| The Origins of Spatial Thought
I. Early History
1. Major Countries/People
2. Major Individuals
3. Longitude Act of 1714
for an accurate method to measure longitude for navigational purposes.
Two methods used: Lunar method--determine your location by comparison
to the stars. Time Method--use an accurate time-keeper to determine
change in position (can determine the number of arc lengths traveled
from high noon). The Harrison Time Keepers won the reward.
1. Problem: transferring
a spherical surface to a planar surface.
2. Gerard Mercator is one of
the first to offer a good solution.
3. Carl Sauer, "If a geographer
is not fascinated by maps to the extent of always needing to be
surrounded by them, then that is a clue that he or she has chosen
the wrong profession."
II. Early Modern History
1. Organizations developed
for training individuals to become geographers.
a. American Geographical Society
Royal Geographic Society
2. Organizations developed
to raise funds to promote explorations and disseminate information
from expeditions to the public.
Association of American Geographers
National Geographic Society
B. Environmental Determinism vs. Possibilism
Determinism: Human behavior, individually and collectively, is
strongly affected by, and even controlled or determined by, the
i. Charles Darwin--Origin of Species
ii. Ellen Sample (1911)--"Man is the product of the earth's surface."
Possibilism: The natural environment merely serves to limit the
range of choices available to a culture or individual.
Tension between the two still exists today.
C. Regional Geography
1. 1930's: American Regionalism--Understand
a city or any given place by unerstanding the region that lies within.
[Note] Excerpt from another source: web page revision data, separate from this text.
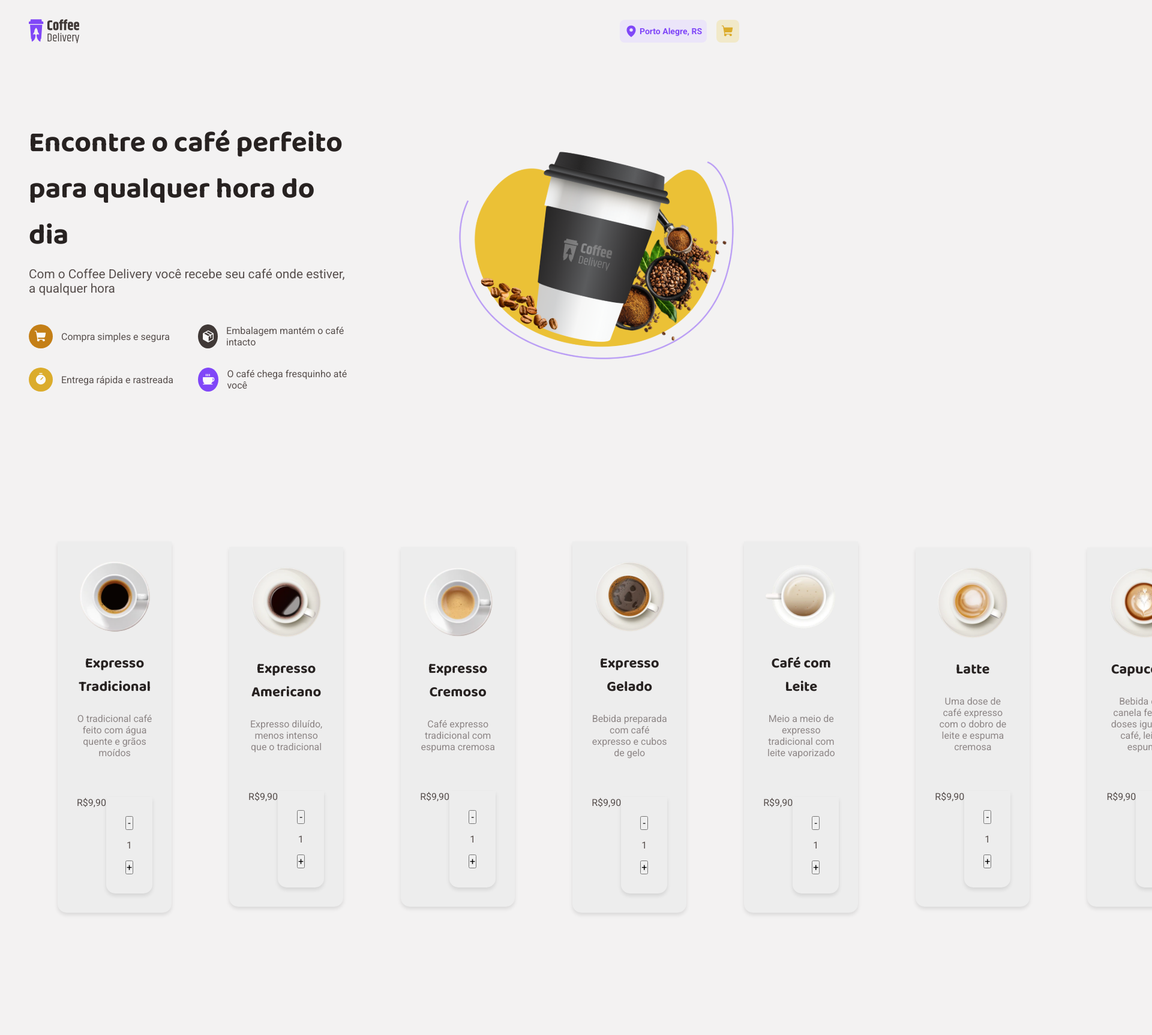
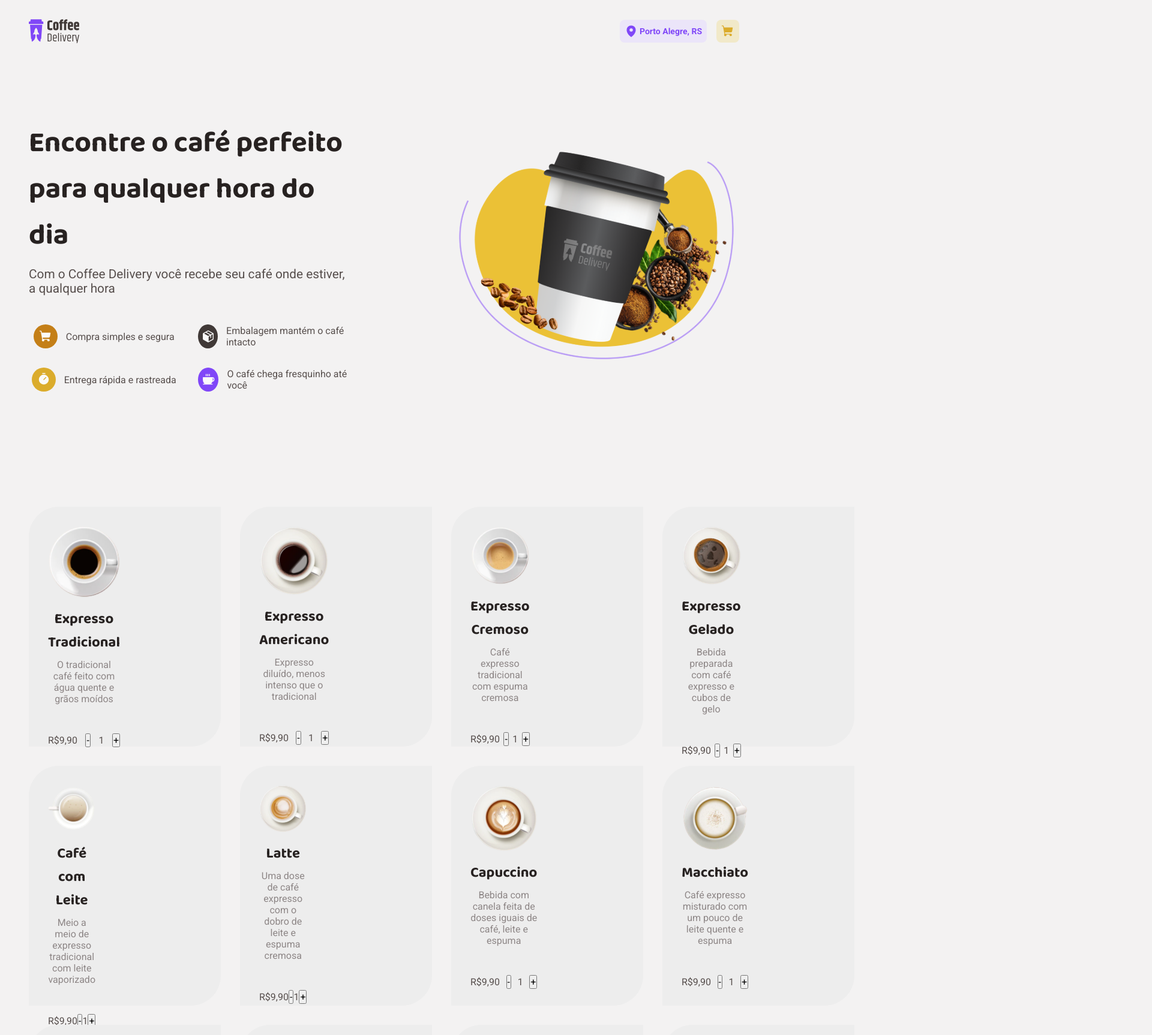
Before and after one commit to 2305ray/coffee-ignite-ts, a React (Vite) app: page / in a window 1280 px wide. Shown: the top 1726 px of the page at 60% size, 1920 px wide, since content can reach past the window. Before the commit the page ends 1579 px from the top, so only its background shows below. Built offline with nearby package versions, Linux system fonts and the light colour scheme.

Commit message:
grid template

```diff
--- a/src/components/Pages/home/cafés.ts
+++ b/src/components/Pages/home/cafés.ts
@@ -1,27 +1,28 @@
-// styles/BuyACoffee.styles.ts
 import styled from "styled-components";
 
 export const ComprasDeCafe = styled.div`
   display: grid;
-  grid-template-columns: repeat(4); /* Criação de colunas flexíveis */
-  gap: 2rem; /* Espaço entre os itens */
-  width: 100%;
-  padding: 3rem;
+  grid-template-columns: repeat(4, 1fr); /* 4 colunas flexíveis */
+  gap: 1rem; /* Espaço entre os itens */
+  text-align: center;
+  background: ${props => props.theme["WHITE-300"]};
+  border-top-left-radius: 50px;
+  border-bottom-right-radius: 50px;
+  align-items: center;
+  width: 20rem;  /* Definindo largura */
+  height: 25rem; /* Definindo altura */
 
-  text-align: center;
-  justify-content: center;
+
+  div {
+  display: flex;
+  padding: 2rem;
   align-items: center;
+   justify-content: center;
+  flex-wrap: wrap;
+  display: flex;
+  flex-direction: column; /* Alinha o conteúdo dentro do item */
 
-  /* Estilo para o conteúdo dentro de cada item */
-  div {
-    background: ${props => props.theme["WHITE-300"]};
-    border-bottom-left-radius: 15px; /* Arredonda o canto inferior esquerdo */
-    border-bottom-right-radius: 15px; /* Arredonda o canto inferior direito */
-    box-shadow: 0 4px 6px rgba(0, 0, 0, 0.1); /* Sombra para dar destaque ao card */
-    padding: 2rem; /* Adiciona padding no interior */
-    display: flex;
-    flex-direction: column; /* Alinha o conteúdo dentro do item */
-    gap: 1rem; /* Espaço entre os elementos internos */
+
   }
 
   header {
@@ -52,11 +53,13 @@ export const ComprasDeCafe = styled.div`
   }
 
   footer {
-    margin-top: 1rem;
-    width: 100%;
-    display: flex;
-    justify-content: center;
-    padding-top: 1rem;
+  margin-top: 1rem;
+  width: 100%;
+  display: flex;
+  justify-content: space-between; /* Alinha os botões de incremento e decremento */
+  align-items: center; /* Garante que os elementos fiquem centralizados verticalmente */
+  padding-top: 1rem;
+  flex-grow: 0; /* Impede que o footer cresça mais do que o necessário */
   }
 
   @media (max-width: 768px) {
@@ -76,3 +79,24 @@ export const ComprasDeCafe = styled.div`
     }
   }
 `;
+
+export const ContainerCoffee = styled.div`
+  display: grid;
+  align-items: flex-start;
+  grid-template-columns: repeat(4, 1fr); /* Define 4 colunas de largura igual */
+  gap: 2rem; /* Espaço entre as colunas */
+  width: 100%;
+  margin: 0 auto; /* Centraliza o grid na tela */
+
+  @media (max-width: 1200px) {
+    grid-template-columns: repeat(3, 1fr); /* Reduz para 3 colunas em telas menores */
+  }
+
+  @media (max-width: 900px) {
+    grid-template-columns: repeat(2, 1fr); /* Reduz para 2 colunas em telas ainda menores */
+  }
+
+  @media (max-width: 600px) {
+    grid-template-columns: 1fr; /* Uma coluna em telas pequenas */
+  }
+`;
--- a/src/components/Pages/home/index.tsx
+++ b/src/components/Pages/home/index.tsx
@@ -1,11 +1,11 @@
 import React from "react";
 import café from '../../../assets/café.svg';
-import { ComprasDeCafe } from './cafés'
+import { ComprasDeCafe, ContainerCoffee} from './cafés'
 import { expressoTradicional, expressoAmericano, expressoCremoso, expressoGelado,
   caféComLeite, latte, capuccino, macchiato, mocaccino, chocolateQuente, cubano,
   havaiano, arabe, irlandes } from './cafesSvg';
 import { Package, ShoppingCart, Timer, Coffee } from "phosphor-react";
-import { ContainerCoffee, QualitysBrandConatiner, SeparatorImage } from './styles';
+import { ContainerShop, QualitysBrandConatiner, SeparatorImage } from './styles';
 
 interface CoffeeProps {
   image: string;
@@ -125,11 +125,9 @@ export function BuyACoffee({ image, title, description, footer }: CoffeeProps) {
         <p>{description}</p>
         <footer>
           {footer}
-          <div>
-            <button type="button">-</button>
-            <span>1</span>
-            <button type="button">+</button>
-          </div>
+          <button type="button">-</button>
+          <span>1</span>
+          <button type="button">+</button>
         </footer>
       </div>
     </ComprasDeCafe>
@@ -139,7 +137,7 @@ export function BuyACoffee({ image, title, description, footer }: CoffeeProps) {
 export function Home() {
   return (
     <div>
-      <ContainerCoffee>
+      <ContainerShop>
         <SeparatorImage>
           <div className="content">
             <h1>Encontre o café perfeito para qualquer hora do dia</h1>
@@ -185,7 +183,7 @@ export function Home() {
           </div>
           <img src={café} alt="Imagem de um café" />
         </SeparatorImage>
-      </ContainerCoffee>
+      </ContainerShop>
 
       <ContainerCoffee>
         {coffeeList.map((coffee) => (
--- a/src/components/Pages/home/styles.ts
+++ b/src/components/Pages/home/styles.ts
@@ -1,15 +1,17 @@
 import styled from "styled-components";
 
-export const ContainerCoffee = styled.section`
+export const ContainerShop = styled.section`
   display: flex;
-  justify-content: space-between;
+  flex-wrap: wrap;  /* Permitindo que os itens se quebrem em várias linhas */
   width: 100%;
   align-items: center;
   margin-bottom: 12rem;
+
   .content {   // Classe específica para o conteúdo
     display: flex;
     flex-direction: column;  // O conteúdo será empilhado verticalmente
     width: 45%;
+
   }
 
   h1 {
@@ -25,27 +27,36 @@ export const ContainerCoffee = styled.section`
     margin-top: 0.875rem;
     margin-bottom: 3rem;
   }
+
+  @media (max-width: 768px) {
+    flex-direction: column;
+    align-items: flex-start;
+    margin-bottom: 6rem;
+
+    .content {
+      width: 100%;
+    }
+  }
 `;
 
 export const QualitysBrandConatiner = styled.div`
   display: grid;
-  grid-template-columns:repeat(2, 1fr);
+  grid-template-columns: repeat(2, 1fr);
   width: 100%;
   gap: 2rem;
+
 
   div {
     display: flex;
     flex-direction: column;
     justify-content: center;
-
-    height: 100%;
+    align-items: center;
   }
 
   p {
     display: flex;
     gap: 0.875rem;
     align-items: center;
-
   }
 
   .ShoppingCart, .Timer, .Package, .Coffee {
@@ -56,14 +67,11 @@ p {
     height: 2.5rem;
     border-radius: 50%;  /* Faz o fundo arredondado */
     color: white;  /* Cor do ícone */
-
   }
-
 
   .ShoppingCart {
     background-color: ${props => props.theme["YELLOW-500"]};
     color: ${props => props.theme["WHITE-100"]};
-
   }
 
   .Timer {
@@ -80,10 +88,11 @@ p {
     background-color: ${props => props.theme["PURPLE-300"]};
     color: ${props => props.theme["WHITE-100"]};
   }
+
+  @media (max-width: 768px) {
+    grid-template-columns: 1fr;  /* Em telas pequenas, 1 item por linha */
+  }
 `;
-
-
-
 
 export const SeparatorImage = styled.div`
   display: flex;
@@ -91,6 +100,8 @@ export const SeparatorImage = styled.div`
   width: 100%;
   align-items: center;
 
-
-
+  @media (max-width: 768px) {
+    flex-direction: column;
+    align-items: center;
+  }
 `;
```
Lines whose indentation alone changed are shown as unchanged.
2. Hartshorne (1939) The
Nature of Geography, breaks a large area into regions:
that interprets the realities of areal differentiation of the world
as they are found, not only in terms of the differences in certain things
from place to place, but also in terms of the total combination of phenomena
in each place, different from those at every other place."
of relevant characteristics to provide a total description of place-or
region-which is identifiable by its peculiar combination of those
section of history; spatial sections of geography
3. Formal Region: Areas of
b. Wood Products,
c. Fabricated Textiles,
4. Functional Region: Product of interactonsor
movement of various kinds
III. Modern History
A. Systematics and Scientific Method
B. Schaefer (1953) Exceptionalism in Geography:
A Methodological Examination. The Regional approach is
too descriptive, geography needs to have rules and theories that
apply to more than just specific regions.
C. Positive Science (Logical Positivism)
D. General Laws/quantitative methods/policy analysis
E. Bumbling amateurism and antiquarianism
F. Science of spatial arrangements--why places
are where they are--the quantitative revolution in geography
1. Iowa School and Wisconsin
School: both take a spatial approach to geography and use spatial statistics.
2. Washington School:
Garrison and students (Brian Berry, A.Getis, D. Marble, R. Morrill,
J. Nystuen, and Waldo Tobler) become heroes of the quantitatie
movement by applying Schaefer's approach.
G. Center for Spatially Integrated Social Science
H. Social Physics
--John Stewart: Astronomer
of Physics, gravity law for people to determine flows of populations.
I. Regional Science
--Walter Isard (1956) Pennsylvania
J. Philosophical Approaches:
1. Structuralism: Cannot
reduce or extract to one occasion
IV. Summary: Simonett's Cube provides a model of the various essential
components of geography.